#### Provided records ####

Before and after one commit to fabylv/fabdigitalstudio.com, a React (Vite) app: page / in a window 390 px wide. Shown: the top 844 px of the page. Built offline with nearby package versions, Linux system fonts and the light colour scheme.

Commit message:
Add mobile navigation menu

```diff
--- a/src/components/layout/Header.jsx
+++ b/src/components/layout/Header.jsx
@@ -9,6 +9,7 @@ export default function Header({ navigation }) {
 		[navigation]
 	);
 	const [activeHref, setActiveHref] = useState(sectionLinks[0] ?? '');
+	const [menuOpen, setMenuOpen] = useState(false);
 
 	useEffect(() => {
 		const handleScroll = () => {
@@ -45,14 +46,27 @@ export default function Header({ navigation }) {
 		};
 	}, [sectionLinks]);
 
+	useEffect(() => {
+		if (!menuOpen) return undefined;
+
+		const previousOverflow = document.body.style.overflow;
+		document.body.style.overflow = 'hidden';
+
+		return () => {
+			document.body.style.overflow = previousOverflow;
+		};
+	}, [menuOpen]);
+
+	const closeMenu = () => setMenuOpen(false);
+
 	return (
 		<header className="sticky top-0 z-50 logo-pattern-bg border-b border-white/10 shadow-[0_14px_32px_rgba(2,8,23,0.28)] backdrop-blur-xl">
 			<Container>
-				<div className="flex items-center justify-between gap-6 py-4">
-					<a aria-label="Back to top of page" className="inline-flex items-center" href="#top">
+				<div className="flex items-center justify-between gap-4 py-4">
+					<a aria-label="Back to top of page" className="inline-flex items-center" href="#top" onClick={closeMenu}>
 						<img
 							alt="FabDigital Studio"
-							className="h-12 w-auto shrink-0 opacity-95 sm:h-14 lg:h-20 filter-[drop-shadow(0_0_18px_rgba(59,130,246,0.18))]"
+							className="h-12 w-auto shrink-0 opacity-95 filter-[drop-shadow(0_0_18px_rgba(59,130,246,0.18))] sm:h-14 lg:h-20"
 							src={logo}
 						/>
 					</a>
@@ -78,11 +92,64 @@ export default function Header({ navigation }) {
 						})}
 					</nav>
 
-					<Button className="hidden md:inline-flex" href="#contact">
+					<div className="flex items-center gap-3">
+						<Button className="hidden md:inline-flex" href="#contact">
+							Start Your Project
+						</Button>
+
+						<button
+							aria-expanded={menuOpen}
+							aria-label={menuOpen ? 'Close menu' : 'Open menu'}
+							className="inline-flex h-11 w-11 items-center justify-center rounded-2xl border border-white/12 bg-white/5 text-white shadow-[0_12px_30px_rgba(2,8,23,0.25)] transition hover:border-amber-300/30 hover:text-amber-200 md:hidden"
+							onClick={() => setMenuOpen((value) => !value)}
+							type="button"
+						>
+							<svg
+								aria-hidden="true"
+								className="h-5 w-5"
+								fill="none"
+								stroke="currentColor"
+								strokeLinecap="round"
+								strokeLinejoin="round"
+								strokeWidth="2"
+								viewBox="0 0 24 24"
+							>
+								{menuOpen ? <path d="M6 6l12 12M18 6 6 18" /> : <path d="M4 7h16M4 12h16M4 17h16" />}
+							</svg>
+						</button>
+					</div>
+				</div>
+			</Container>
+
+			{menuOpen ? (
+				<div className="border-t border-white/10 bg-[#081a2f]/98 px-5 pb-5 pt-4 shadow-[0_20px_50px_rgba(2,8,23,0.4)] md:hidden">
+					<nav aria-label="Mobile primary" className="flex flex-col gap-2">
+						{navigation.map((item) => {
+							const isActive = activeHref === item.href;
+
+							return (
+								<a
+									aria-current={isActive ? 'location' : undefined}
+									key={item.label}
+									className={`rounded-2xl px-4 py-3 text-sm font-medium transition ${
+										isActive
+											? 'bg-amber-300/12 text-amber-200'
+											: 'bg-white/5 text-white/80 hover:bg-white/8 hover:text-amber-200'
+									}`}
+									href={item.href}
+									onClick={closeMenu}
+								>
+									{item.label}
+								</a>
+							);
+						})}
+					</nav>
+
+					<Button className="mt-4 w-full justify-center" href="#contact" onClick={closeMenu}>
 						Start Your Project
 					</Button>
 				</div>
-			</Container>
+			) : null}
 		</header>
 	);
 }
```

####

◆ **Exercise instructions**:
Write every line of the entries again, word for word.

◆ **Your solution**:
Before and after one commit to fabylv/fabdigitalstudio.com, a React (Vite) app: page / in a window 390 px wide. Shown: the top 844 px of the page. Built offline with nearby package versions, Linux system fonts and the light colour scheme.

Commit message:
Add mobile navigation menu

```diff
--- a/src/components/layout/Header.jsx
+++ b/src/components/layout/Header.jsx
@@ -9,6 +9,7 @@ export default function Header({ navigation }) {
 		[navigation]
 	);
 	const [activeHref, setActiveHref] = useState(sectionLinks[0] ?? '');
+	const [menuOpen, setMenuOpen] = useState(false);
 
 	useEffect(() => {
 		const handleScroll = () => {
@@ -45,14 +46,27 @@ export default function Header({ navigation }) {
 		};
 	}, [sectionLinks]);
 
+	useEffect(() => {
+		if (!menuOpen) return undefined;
+
+		const previousOverflow = document.body.style.overflow;
+		document.body.style.overflow = 'hidden';
+
+		return () => {
+			document.body.style.overflow = previousOverflow;
+		};
+	}, [menuOpen]);
+
+	const closeMenu = () => setMenuOpen(false);
+
 	return (
 		<header className="sticky top-0 z-50 logo-pattern-bg border-b border-white/10 shadow-[0_14px_32px_rgba(2,8,23,0.28)] backdrop-blur-xl">
 			<Container>
-				<div className="flex items-center justify-between gap-6 py-4">
-					<a aria-label="Back to top of page" className="inline-flex items-center" href="#top">
+				<div className="flex items-center justify-between gap-4 py-4">
+					<a aria-label="Back to top of page" className="inline-flex items-center" href="#top" onClick={closeMenu}>
 						<img
 							alt="FabDigital Studio"
-							className="h-12 w-auto shrink-0 opacity-95 sm:h-14 lg:h-20 filter-[drop-shadow(0_0_18px_rgba(59,130,246,0.18))]"
+							className="h-12 w-auto shrink-0 opacity-95 filter-[drop-shadow(0_0_18px_rgba(59,130,246,0.18))] sm:h-14 lg:h-20"
 							src={logo}
 						/>
 					</a>
@@ -78,11 +92,64 @@ export default function Header({ navigation }) {
 						})}
 					</nav>
 
-					<Button className="hidden md:inline-flex" href="#contact">
+					<div className="flex items-center gap-3">
+						<Button className="hidden md:inline-flex" href="#contact">
+							Start Your Project
+						</Button>
+
+						<button
+							aria-expanded={menuOpen}
+							aria-label={menuOpen ? 'Close menu' : 'Open menu'}
+							className="inline-flex h-11 w-11 items-center justify-center rounded-2xl border border-white/12 bg-white/5 text-white shadow-[0_12px_30px_rgba(2,8,23,0.25)] transition hover:border-amber-300/30 hover:text-amber-200 md:hidden"
+							onClick={() => setMenuOpen((value) => !value)}
+							type="button"
+						>
+							<svg
+								aria-hidden="true"
+								className="h-5 w-5"
+								fill="none"
+								stroke="currentColor"
+								strokeLinecap="round"
+								strokeLinejoin="round"
+								strokeWidth="2"
+								viewBox="0 0 24 24"
+							>
+								{menuOpen ? <path d="M6 6l12 12M18 6 6 18" /> : <path d="M4 7h16M4 12h16M4 17h16" />}
+							</svg>
+						</button>
+					</div>
+				</div>
+			</Container>
+
+			{menuOpen ? (
+				<div className="border-t border-white/10 bg-[#081a2f]/98 px-5 pb-5 pt-4 shadow-[0_20px_50px_rgba(2,8,23,0.4)] md:hidden">
+					<nav aria-label="Mobile primary" className="flex flex-col gap-2">
+						{navigation.map((item) => {
+							const isActive = activeHref === item.href;
+
+							return (
+								<a
+									aria-current={isActive ? 'location' : undefined}
+									key={item.label}
+									className={`rounded-2xl px-4 py-3 text-sm font-medium transition ${
+										isActive
+											? 'bg-amber-300/12 text-amber-200'
+											: 'bg-white/5 text-white/80 hover:bg-white/8 hover:text-amber-200'
+									}`}
+									href={item.href}
+									onClick={closeMenu}
+								>
+									{item.label}
+								</a>
+							);
+						})}
+					</nav>
+
+					<Button className="mt-4 w-full justify-center" href="#contact" onClick={closeMenu}>
 						Start Your Project
 					</Button>
 				</div>
-			</Container>
+			) : null}
 		</header>
 	);
 }
```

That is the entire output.